Bitwise Reproducible Execution of Unstructured Mesh Applications
TimeMonday, June 22nd7:37pm - 8:14pm
DescriptionIn the field of high performance computing, there is a need for tools or methods to achieve reproducibility: when we have an error during a program execution, we might want to reproduce the problem exactly. We might have some contractual obligations, for example in applications from human sciences or financial fields. Comparing the output of a trustworthy sequential run to the output of a parallel run is very common method to determine the correctness of the parallel method. Without reproducibility we might have trouble to determine whether we have some error from the representation or we have a bug in the parallel code.

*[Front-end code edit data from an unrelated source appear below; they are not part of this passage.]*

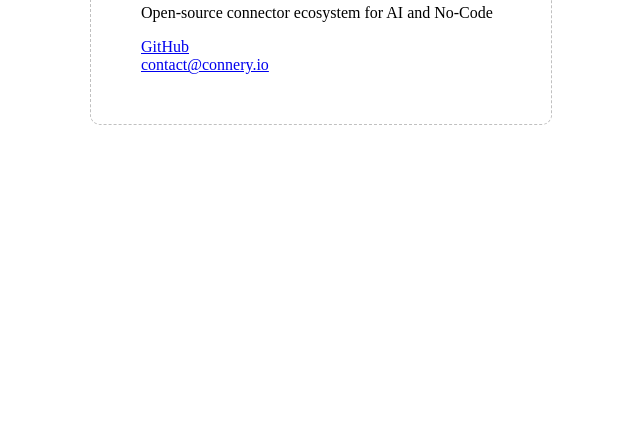
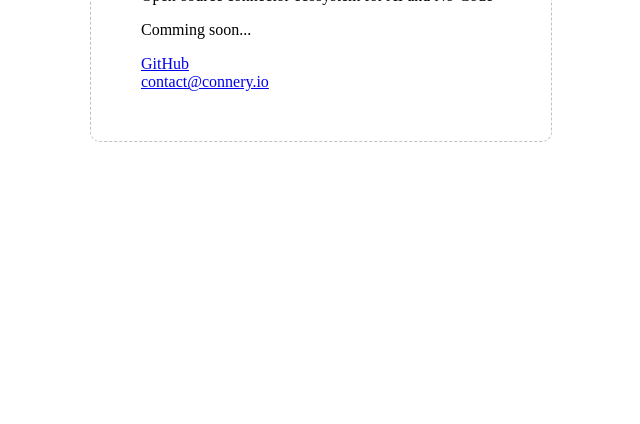
Before and after one commit to connery-io/website, a plain HTML site: page index.html in a window 1280 px wide. Shown: the part 392-816 px from the top of the page, without its empty margins (319-959 px from the left). Drawn offline with Linux system fonts and the light colour scheme.

Commit message:
Update index.html

```diff
--- a/index.html
+++ b/index.html
@@ -50,6 +50,7 @@
   <div class="content">
     <h2>Connery</h2>
     <p>Open-source connector ecosystem for AI and No-Code</p>
+    <p>Comming soon...</p>
     <a href="https://github.com/connery-io" target="_blank">GitHub</a></br>
     <!-- Mail to link -->
     <a href="mailto:contact@connery.io">contact@connery.io</a>
```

Engineering applications use floating point arithmetic which are not associative according to the IEEE specifications. In a parallel environment, this usually means the application becomes unreproducible due to the non-deterministic ordering of operations.
It is straightforward that reproducibility comes with a price. This price depends on the application area of which is addressed. The ReproBLAS project uses a different representation, they introduce a binned method. With their method a 5n to 9n floating point operations overhead is produced when summing n floating point numbers. And also to use this, we would need to rewrite our algorithm, and we would also introduce a dependency on a new library. Lulesh present some work on achieving reproducibility, but only between runs of the same number of MPI processes.
In this paper we present work on generating a method in the fied of unstructured mesh computations, commonly used for the discretized solution of partial differential equations. We provide bitwise reproducibility between separate runs, even if they are started with different number of MPI processes. We implement our work in the OP2 domain-specific library, which provides an API that abstracts the solution of unstructured mesh computations, and demonstrate how the whole process can be automated without intervention from the user. We carry out the performance analysis of our method applied to two applications: a simple finite volume application, and a more complex finite element code that uses a conjugate-gradient solver. We show a 2.37x to 1.49x slowdown on these applications as a price for full bitwise reproducibility.
We also introduce some new problems, and a simple model to support reproducibility on a broader set of applications.